Sunday Reflection: Week of 8 April 2018

Second Sunday of Easter | Year B

John 20:19-31

In the evening of that same day, the first day of the week, the doors were closed in the room where the disciples were, for fear of the Jews. Jesus came and stood among them.  He said to them, ‘Peace be with you’, and showed them his hands and his side. The disciples were filled with joy when they saw the Lord, and he said to them again, ‘Peace be with you.

‘As the Father sent me,

so I am sending you.’

After saying this he breathed on them and said:

‘Receive the Holy Spirit.

For those whose sins you forgive,

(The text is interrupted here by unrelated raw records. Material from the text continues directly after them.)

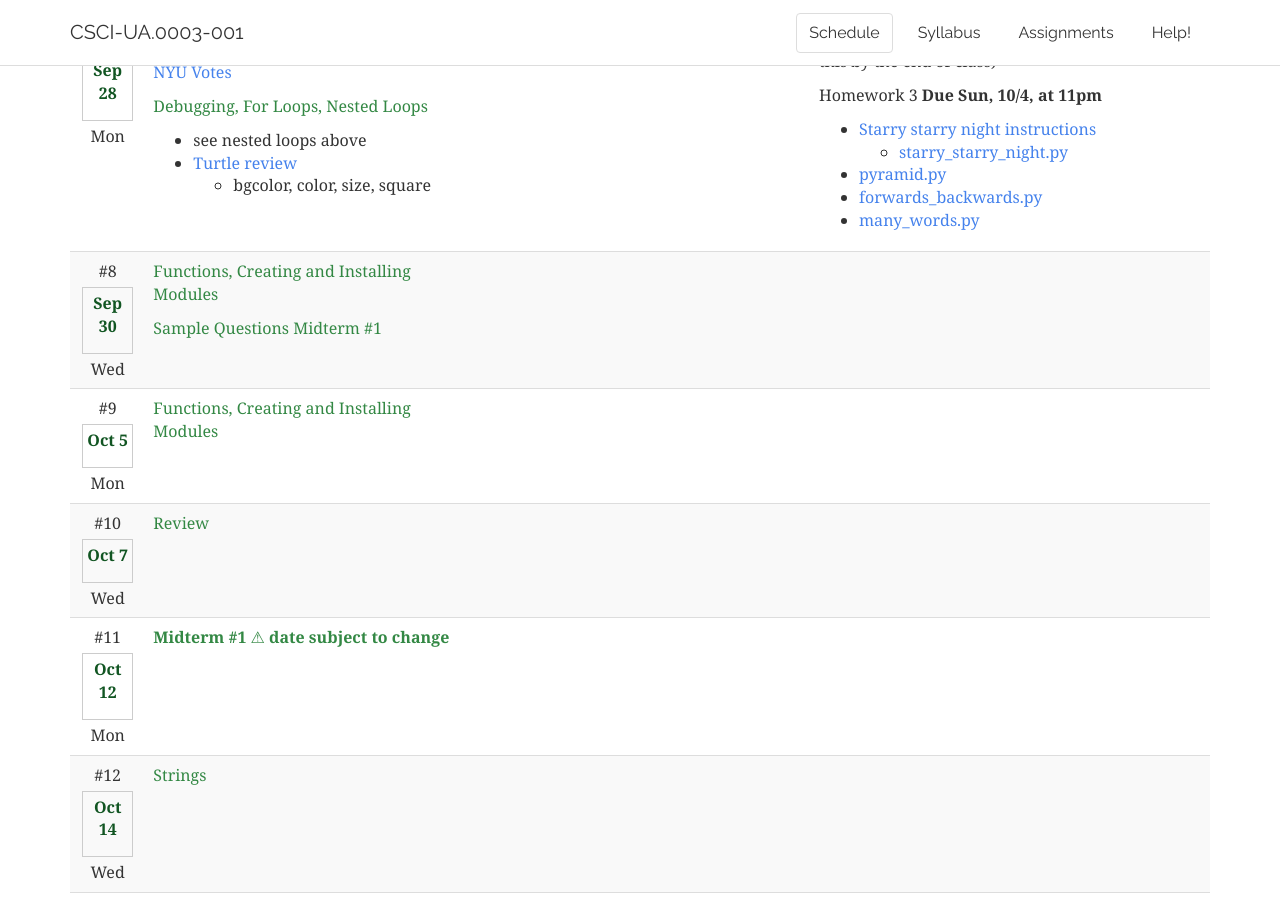
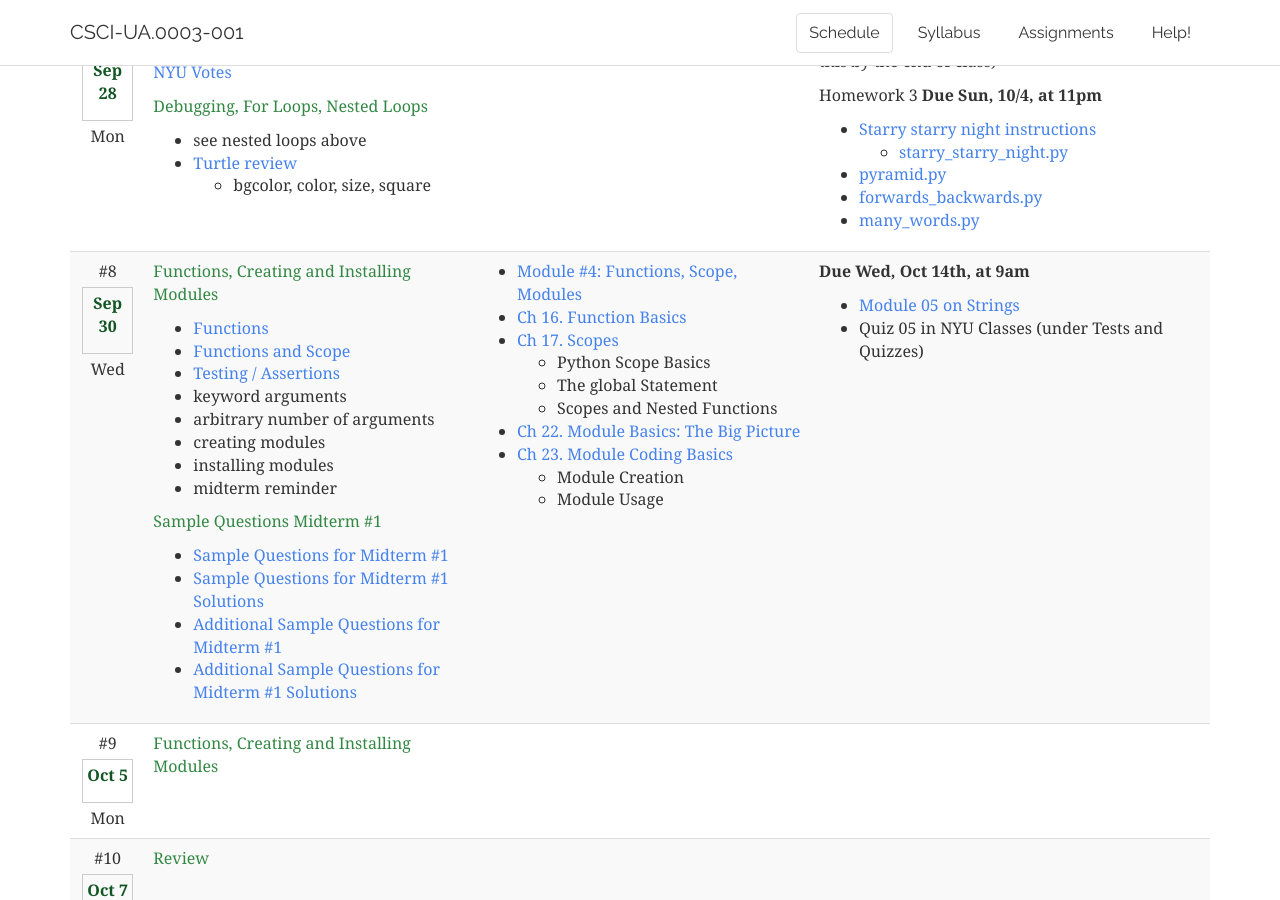
Before and after one commit to foureyes/csci-ua.0003-fall2020-001, a Jekyll site: the page built from index.markdown, in a window 1280 px wide and 900 px high, scrolled down 2112 px. Built offline with Jekyll 4.4.1, drawn with Linux system fonts in a browser that asks for light colours.

Commit message:
add functions slides

```diff
--- a/_data/schedule.csv
+++ b/_data/schedule.csv
@@ -160,7 +160,7 @@
 * [forwards_backwards.py](assignments/hw03/forwards_backwards.py)
 * [many_words.py](assignments/hw03/many_words.py)
 ",* higher level turtle?,,* higher level turtle is in slides only,
-y,,8,Sep-30,Wed,"Functions, Creating and Installing Modules
+,,8,Sep-30,Wed,"Functions, Creating and Installing Modules
 
 * [Functions](slides/04/functions-return.html)
 * [Functions and Scope](slides/04/scope.html)
--- a/index.markdown
+++ b/index.markdown
@@ -2,6 +2,7 @@
 layout: default
 nav-state: schedule
 ---
+
 
 <!--
 <script>
```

they are forgiven;

for those whose sins you retain,

they are retained.’

Thomas, called the Twin, who was one of the Twelve, was not with them when Jesus came. When the disciples said , ‘We have seen the Lord,’ he answered, ‘Unless I see the holes that the nails made in his hands and can put my finger into the holes they made, and unless I can put my hand into his side, I refuse to believe.’ Eight days later the disciples were in the house again and Thomas was with them. The doors were closed, but Jesus came in and stood among them. ‘Peace be with you,’ he said. Then he spoke to Thomas, ‘Put your finger here; look, here are my hands. Give me your hand; put it into my side. Doubt no longer but believe.’ Thomas replied, ‘My Lord and my God!’ Jesus said to him:

‘You believe because you can see me.

Happy are those who have not seen and yet believe.’

There were many other signs that Jesus worked and the disciples saw, but they are not recorded in this book. These are recorded so that you may believe that Jesus is the Christ, the Son of God, and that believing you may have life through his name.


When the excited disciples told Thomas “We have seen the Lord!” his initial response was to reject the possibility that they had seen Jesus. But the fact that all the other disciples were involved, and all saying the same thing, must have left him bewildered. If what they were saying was true, why had Jesus chosen not to include him?

The following eight days would have been tough for Thomas. He had not shared in the encounter with Jesus and he must have felt envious of the others when he saw how it had affected them. Amid all his interior confusion he could have chosen to walk away, overwhelmed with a sense that somehow he did not matter to Jesus. He may even have had a strong sense of rejection.

Thomas stayed with the disciples despite his doubts and difficulties. He was there when Jesus came looking for him, and his encounter with Jesus was very personal. Perhaps Thomas vaguely remembered Jesus talking about ninety-nine sheep and the shepherd looking for the one which wasn’t with the others. Thomas experienced the mercy of Jesus in the encounter, and it would have also had an effect on the other disciples.

If we miss out on something it is easy to let feelings of rejection or inferiority become overwhelming. Often there is a misunderstanding or combination of circumstances beyond anyone’s control behind what happened, rather than a deliberate act of rejection. Finding out why things happened as they did should be a first step, as a relationship may depend upon it.

Sometimes we may find ourselves in the eight days of Thomas, as we struggle with a sense that somehow we do not matter to Jesus (or to perhaps to others).  Jesus will return as he did for Thomas.

Mary understood the nature of God when she proclaimed in the Magnificat “His mercy is from age to age…”.